Contrary to many people’s beliefs, the Beauty and the Beast remake, featuring the combined talents of Emma Watson, Dan Stevens, and Luke Evans, was not the first Disney movie to feature a gay couple. Zootropolis was released in 2016.
Walt Disney Studios was founded in 1923, almost a century before Disney openly embraced same-sex relationships. Still, progress is always progress, no matter what time it is. As times have changed, the cinema has become much more complete; Whether from the LGBTQ + community, different ethnicities, disabilities, or age groups, everyone is slowly getting their fair share of representation.
Beauty and the Beast recreated LeFou as a gay man
In 2017, revived the 1991 classic Beauty and the Beast for a modern audience, directed by Bill Condon. The story has remained faithful to the original as it is over 25 years old and stole the hearts of 1990s children worldwide, but it made some significant changes. For those who remember, Gaston, the main antagonist of Beauty and the Beast, had a funny companion named LeFou. Jesse Corti expressed him in the animated film, but Josh Gad breathed new life into LeFou in the 2017 remake.
In a controversial moment, LeFou (along with the rest of the cast) attends a ball to celebrate the wedding of the beauty and her transformed beast. As the dancers change partners, LeFou kisses another man and becomes confused but immediately interrupted. The audience expressed their gratitude and joy at the stage in a split second.
There are strange references to LeFou’s sexuality throughout the film, especially his respect for Gaston. Since then, Beauty and the Beast have been considered the first portrayal of a gay couple in Disney history, but another film did just that before – and a year earlier.
Zootopia quietly introduced Disney’s first gay couple
Zootopia was released in 2016 and has received as much praise, recognition, and success as Disney’s Frozen in 2013. It features the dynamic duo Ginnifer Goodwin as Bunny Cop, Judy Hopps, and Jason Bateman as amateur artist Nick Wilde. With its emotional elements and powerful bias-breaking message, the comic episode arrived with permission from children and adults.
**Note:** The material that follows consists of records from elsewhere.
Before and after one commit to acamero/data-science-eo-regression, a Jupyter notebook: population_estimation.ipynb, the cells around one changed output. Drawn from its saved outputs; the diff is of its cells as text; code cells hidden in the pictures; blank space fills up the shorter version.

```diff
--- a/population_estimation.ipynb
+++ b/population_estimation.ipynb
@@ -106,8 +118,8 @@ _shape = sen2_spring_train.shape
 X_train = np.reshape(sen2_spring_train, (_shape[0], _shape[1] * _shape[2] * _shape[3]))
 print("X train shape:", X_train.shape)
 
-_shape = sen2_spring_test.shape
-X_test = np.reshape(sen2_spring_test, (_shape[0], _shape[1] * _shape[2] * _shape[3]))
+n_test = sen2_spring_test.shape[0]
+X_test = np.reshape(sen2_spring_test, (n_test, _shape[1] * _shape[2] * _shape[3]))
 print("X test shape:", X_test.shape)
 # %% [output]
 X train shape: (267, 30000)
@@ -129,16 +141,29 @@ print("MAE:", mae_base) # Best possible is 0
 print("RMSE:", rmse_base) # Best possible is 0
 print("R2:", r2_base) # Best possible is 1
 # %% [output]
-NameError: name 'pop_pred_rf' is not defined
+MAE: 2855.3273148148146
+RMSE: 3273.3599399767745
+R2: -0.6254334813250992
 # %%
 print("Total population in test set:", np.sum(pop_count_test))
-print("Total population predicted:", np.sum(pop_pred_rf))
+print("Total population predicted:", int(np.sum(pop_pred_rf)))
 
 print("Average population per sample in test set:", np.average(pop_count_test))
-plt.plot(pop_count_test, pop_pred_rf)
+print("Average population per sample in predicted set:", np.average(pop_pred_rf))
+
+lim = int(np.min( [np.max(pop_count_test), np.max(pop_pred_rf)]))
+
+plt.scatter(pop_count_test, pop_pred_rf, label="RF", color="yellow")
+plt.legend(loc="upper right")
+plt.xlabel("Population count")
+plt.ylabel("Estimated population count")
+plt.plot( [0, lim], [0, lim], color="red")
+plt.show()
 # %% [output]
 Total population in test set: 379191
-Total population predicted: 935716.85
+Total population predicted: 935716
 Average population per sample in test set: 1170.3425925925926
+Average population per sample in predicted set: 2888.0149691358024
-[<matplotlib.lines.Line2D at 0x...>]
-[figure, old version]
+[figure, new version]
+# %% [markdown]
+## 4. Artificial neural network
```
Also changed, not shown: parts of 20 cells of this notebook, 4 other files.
Their main result, however, is their subtle inclusion.
When Judy Hopps moves into her barbershop in Zootropolis, she briefly encounters a couple of antelopes who tell her they will make a lot of noise and will never apologize for it. It requires some deductions, but the conclusion was that the antelopes were dated or perhaps even married. In addition, Zootopia’s credits have shown that the antelopes are Bucky Oryx-Antlerson and Pronk Oryx-Antlerson, which confirms that they have the same surname. As if that wasn’t clear enough, one of the film’s writers confirmed that the two were married on Twitter.
That moment was a step in the right direction for Disney, which continues to diversify in terms of ethnicity, culture, and sexuality. Although Disney fans are still optimistic about their future endeavors, it would be comforting to see a more positive and open-mouthed portrayal of minority groups.